Due to a storm in our area, a bad signal prevented me from seeing the previous episode, but I sure hope it was as good as "SPOOKED" turned out to be. Co-written by creator Mick Garris with Matt Venne, (who adapted the jaw-dropping PELTS from F. Paul Wilson's short story), and directed by Brad Anderson (SESSION 9 and the MASTERS episode "Sounds Like"), this was a perfect showcase for all the talent involved, but most especially for the underrated Eric Roberts. It's a terrific performance that makes you wonder why he isn't working a lot more.
All the themes that Anderson loves to work with are here: alienation, family dysfunction and tragedy, a deep exploration of the dark side of the human soul. The plot will not be unfamiliar to most avid horror fans, but the execution is amazing to say the least.
Roberts plays Harry, a disgraced cop whose heavy hand with his suspects leads to the death of a creepy kidnapper (Jack Noseworthy.) Years later, Harry, now a sleazy P.I. specializing in divorce cases (and occasionally shaking down his clients for more money), takes a case from a desperate woman (Cynthia Watros) out to prove her husband's infidelity. But rather than have him followed, she pleads with Harry to stake him out at their home, using the abandoned house across the street as his lookout post.
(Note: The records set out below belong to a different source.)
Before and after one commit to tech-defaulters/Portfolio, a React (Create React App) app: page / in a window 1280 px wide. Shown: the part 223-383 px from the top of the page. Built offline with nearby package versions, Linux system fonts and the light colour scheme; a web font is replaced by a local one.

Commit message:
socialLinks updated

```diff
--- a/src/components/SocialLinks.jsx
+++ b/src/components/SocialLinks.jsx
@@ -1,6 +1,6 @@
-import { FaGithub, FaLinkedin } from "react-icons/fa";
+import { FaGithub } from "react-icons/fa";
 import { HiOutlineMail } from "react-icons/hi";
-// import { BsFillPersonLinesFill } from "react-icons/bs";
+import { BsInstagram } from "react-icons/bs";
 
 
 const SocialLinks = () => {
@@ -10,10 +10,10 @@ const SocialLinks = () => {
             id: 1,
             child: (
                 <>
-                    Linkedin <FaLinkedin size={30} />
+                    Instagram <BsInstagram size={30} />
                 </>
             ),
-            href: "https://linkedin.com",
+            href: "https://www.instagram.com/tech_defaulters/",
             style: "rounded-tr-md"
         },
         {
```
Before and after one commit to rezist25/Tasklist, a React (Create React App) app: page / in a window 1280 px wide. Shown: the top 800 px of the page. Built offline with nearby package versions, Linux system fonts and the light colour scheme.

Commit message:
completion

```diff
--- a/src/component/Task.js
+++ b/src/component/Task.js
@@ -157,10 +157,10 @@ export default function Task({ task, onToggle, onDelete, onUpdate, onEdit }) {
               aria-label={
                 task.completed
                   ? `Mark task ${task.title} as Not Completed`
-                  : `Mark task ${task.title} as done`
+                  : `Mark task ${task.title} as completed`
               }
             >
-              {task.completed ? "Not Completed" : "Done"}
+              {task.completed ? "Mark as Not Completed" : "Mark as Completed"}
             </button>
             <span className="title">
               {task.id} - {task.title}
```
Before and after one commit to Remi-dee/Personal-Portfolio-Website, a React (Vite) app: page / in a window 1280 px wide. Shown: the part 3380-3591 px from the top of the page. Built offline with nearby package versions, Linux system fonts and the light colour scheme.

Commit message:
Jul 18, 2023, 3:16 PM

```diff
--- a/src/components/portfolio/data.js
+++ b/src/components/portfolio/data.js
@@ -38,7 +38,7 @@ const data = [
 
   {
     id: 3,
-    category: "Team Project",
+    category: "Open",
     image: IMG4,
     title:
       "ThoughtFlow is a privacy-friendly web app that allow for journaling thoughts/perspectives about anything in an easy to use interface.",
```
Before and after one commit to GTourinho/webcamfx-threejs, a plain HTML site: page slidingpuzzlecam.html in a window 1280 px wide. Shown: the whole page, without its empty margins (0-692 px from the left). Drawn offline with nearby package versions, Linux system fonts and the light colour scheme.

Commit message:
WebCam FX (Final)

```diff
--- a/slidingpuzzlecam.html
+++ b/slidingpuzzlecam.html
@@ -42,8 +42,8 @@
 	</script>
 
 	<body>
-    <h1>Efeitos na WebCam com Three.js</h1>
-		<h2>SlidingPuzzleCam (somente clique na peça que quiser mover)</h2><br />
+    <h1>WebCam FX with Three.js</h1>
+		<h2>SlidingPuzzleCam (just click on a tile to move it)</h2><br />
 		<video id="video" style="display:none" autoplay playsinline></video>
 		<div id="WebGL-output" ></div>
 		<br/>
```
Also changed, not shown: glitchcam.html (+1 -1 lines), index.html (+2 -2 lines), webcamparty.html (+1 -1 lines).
Well, one look at the house across the street tells you that Really Bad Things are going to happen, which they do. But it's HOW those things happen and what they reveal about Harry and everyone involved that makes this story different.
Larry Gilliard Jr. and Watros are also great as Harry's assistant and his new client, respectively. But much in the same way that director Anderson was able to get outstanding performances from Peter Mullen in SESSION 9 and Chris Bauer in SOUNDS LIKE, he puts it on the line for Roberts, who does not let him down. Harry is not so much a "good guy gone bad" as someone who is irreparably damaged, and the fact that he makes us empathize with him although he's dead-wrong about the methods he uses to "make things right", lends a human touch in a tale where deeds are being perpetrated by forces that are anything but.
"SPOOKED" has definitely convinced me to stick with this series for now.